  • When I name a document, I try to think of the names I’ll try when I’m looking for it. I’ll throw in the name of the project, the type of document it is, and so on. Then if I look for the document, later, if I have trouble finding it, I’ll remember whatever keywords I tried to find it with, and failed, and add those keywords to the document name, so it’s easier to find next time.

  • One folder per project – that is, one folder per article. Folders are organized into a higher level folder called Current. When I’m done with a project, the folder gets moved to a higher-level folder named for the year.

  • I also have folders for my personal blog, and for a civic association I volunteer.

  • So for example, if I’m doing an article about Acme Corp. using SuperCloud Software for payroll management, I’ll name a folder “Acme SuperCloud payroll” and individual documents might be called “Acme SuperCloud payroll interview notes,” etc.

  • Article drafts include the date in their name, rather than V1, V2, etc. Easier to keep track of the sequence.

I’ve been refining this system over 30 years; it works well for me.


I date certain files “YYYY-MM-DD-subject” such as journal files, project notes invoices etc. others get a basic category first such as “CSS styling whatever”, “GTD using contexts” etc…

It really depends on how I need to find them going forward. Dates are important for some, categories for others. This plus a sensible (for me) folder system where I mirror Omnifocus, Devonthink and system filing set ups as much as possible seems to work reasonably well.


Adding to this, one thing I’ve found useful, if you only have a small number of active current projects, put their folders in the Finder sidebar.


The folders-in-the-sidebar tip is useful. Another option for quick access to important folders and files is Default Folder X, which provides features that macOS should provide.
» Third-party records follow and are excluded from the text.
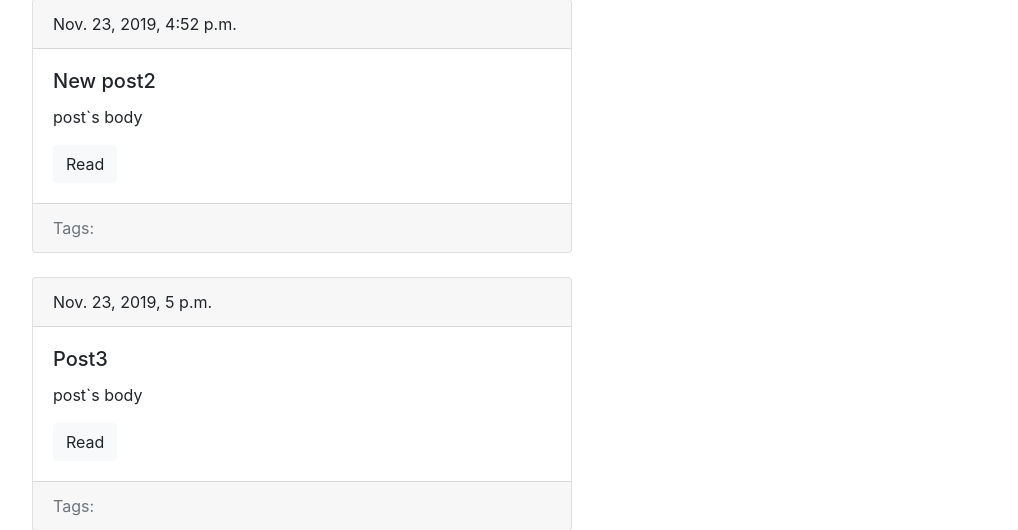
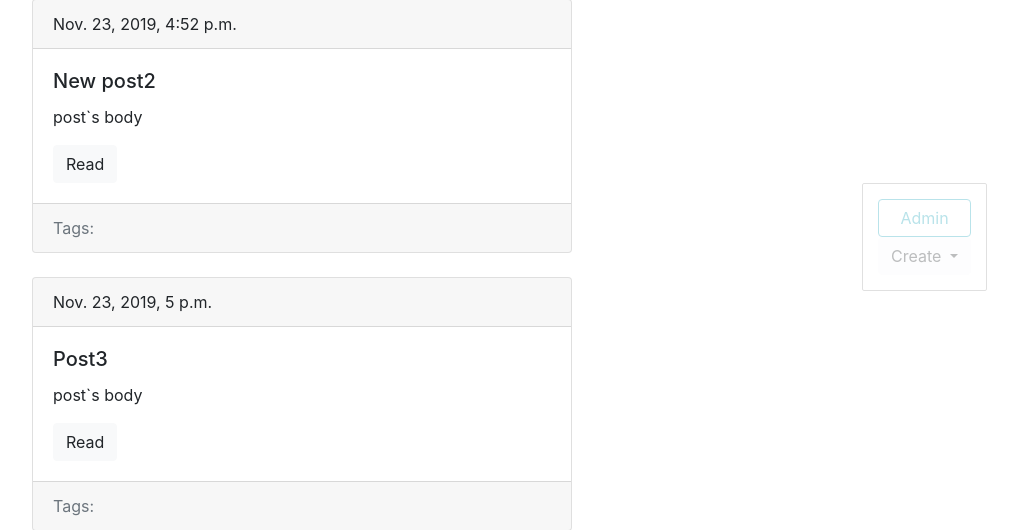
Before and after one commit to eewig/dj_blog, a Django app: page /blog/ in a window 1280 px wide. Shown: the part 479-1009 px from the top of the page, without its empty margins (243-1261 px from the left). Run offline with Django 3.2, Linux system fonts and the light colour scheme; data comes from the database, SQL or seed files in the repository; some libraries are stand-ins or nearby versions.

Commit message:
added admin panel

```diff
--- a/app/blogengine/blog/templates/blog/base_blog.html
+++ b/app/blogengine/blog/templates/blog/base_blog.html
@@ -1 +1,19 @@
 {% extends 'base.html' %}
+
+{% block admin-panel %}
+
+    <div class="btn-group">
+      <button type="button" class="btn btn-light dropdown-toggle" data-toggle="dropdown" aria-haspopup="true" aria-expanded="false">
+        Create
+      </button>
+      <div class="dropdown-menu">
+        <a class="dropdown-item" href="{% url 'post_create_url' %}">Post</a>
+        <a class="dropdown-item" href="{% url 'tag_create_url' %}">Tag</a>
+      </div>
+    </div>
+
+    <a href="{{ admin_object.get_update_url }}" class="btn btn-light edit"
+       style="{% if detail %}display: block;{% endif %}">Edit</a>
+    <a href="{{ admin_object.get_delete_url }}" class="btn btn-danger delete"
+       style="{% if detail %}display: block;{% endif %}">Delete</a>
+{% endblock %}
--- a/app/blogengine/blog/utils.py
+++ b/app/blogengine/blog/utils.py
@@ -11,7 +11,9 @@ class ObjectDetailMixin:
 
 	def get(self, request, slug):
 		obj = get_object_or_404(self.model, slug__iexact=slug)
-		return render(request, self.template, context={self.model.__name__.lower(): obj})
+		return render(request, self.template, context={
+			self.model.__name__.lower(): obj, 'admin_object': obj, 'detail': True
+		})
 
 
 class ObjectCreateMixin:
--- a/app/blogengine/blogengine/settings.py
+++ b/app/blogengine/blogengine/settings.py
@@ -121,3 +121,6 @@ USE_TZ = True
 # https://docs.djangoproject.com/en/2.2/howto/static-files/
 
 STATIC_URL = '/static/'
+STATICFILES_DIRS = [
+    os.path.join(BASE_DIR, 'static')
+]
--- /dev/null
+++ b/app/blogengine/static/css/styles.css
@@ -0,0 +1,22 @@
+.admin-panel{
+    border: 1px solid #999999;
+    border-radius: 2px;
+    position: fixed;
+    right: 50px;
+    bottom: 30px;
+    opacity: 0.3;
+    padding: 15px;
+}
+
+.admin-panel:hover{
+    opacity: 1;
+}
+
+.admin-panel a{
+    display: block;
+    margin: 5px, 0;
+}
+
+a.edit, a.delete{
+    display: none;
+}
--- a/app/blogengine/templates/base.html
+++ b/app/blogengine/templates/base.html
@@ -1,8 +1,13 @@
+{% load static %}
 <!DOCTYPE html>
 <html lang="en">
 <head>
 	<meta charset="utf-8">
+	<script src="https://code.jquery.com/jquery-3.4.1.slim.min.js" integrity="sha384-J6qa4849blE2+poT4WnyKhv5vZF5SrPo0iEjwBvKU7imGFAV0wwj1yYfoRSJoZ+n" crossorigin="anonymous"></script>
+	<script src="https://cdn.jsdelivr.net/npm/popper.js@1.16.0/dist/umd/popper.min.js" integrity="sha384-Q6E9RHvbIyZFJoft+2mJbHaEWldlvI9IOYy5n3zV9zzTtmI3UksdQRVvoxMfooAo" crossorigin="anonymous"></script>
+	<script src="https://stackpath.bootstrapcdn.com/bootstrap/4.4.1/js/bootstrap.min.js" integrity="sha384-wfSDF2E50Y2D1uUdj0O3uMBJnjuUD4Ih7YwaYd1iqfktj0Uod8GCExl3Og8ifwB6" crossorigin="anonymous"></script>
 	<link rel="stylesheet" href="https://stackpath.bootstrapcdn.com/bootstrap/4.3.1/css/bootstrap.min.css" integrity="sha384-ggOyR0iXCbMQv3Xipma34MD+dH/1fQ784/j6cY/iJTQUOhcWr7x9JvoRxT2MZw1T" crossorigin="anonymous">
+	<link rel="stylesheet", href="{% static 'css/styles.css' %}">
 	<title>
 		{% block title %}
 			Blog engine
@@ -44,6 +49,13 @@
 				{% endblock %}
 			</div>
 		</div>
+	</div>
+
+	<div class="admin-panel align-items-center">
+		<a href="/admin" class="btn btn-outline-info">Admin</a>
+		{% block admin-panel %} {% endblock %}
+	</div>
+
 
 </body>
 </html>
```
Agreed - and Trickster overlaps somewhat with the cabilities of Default Folder X.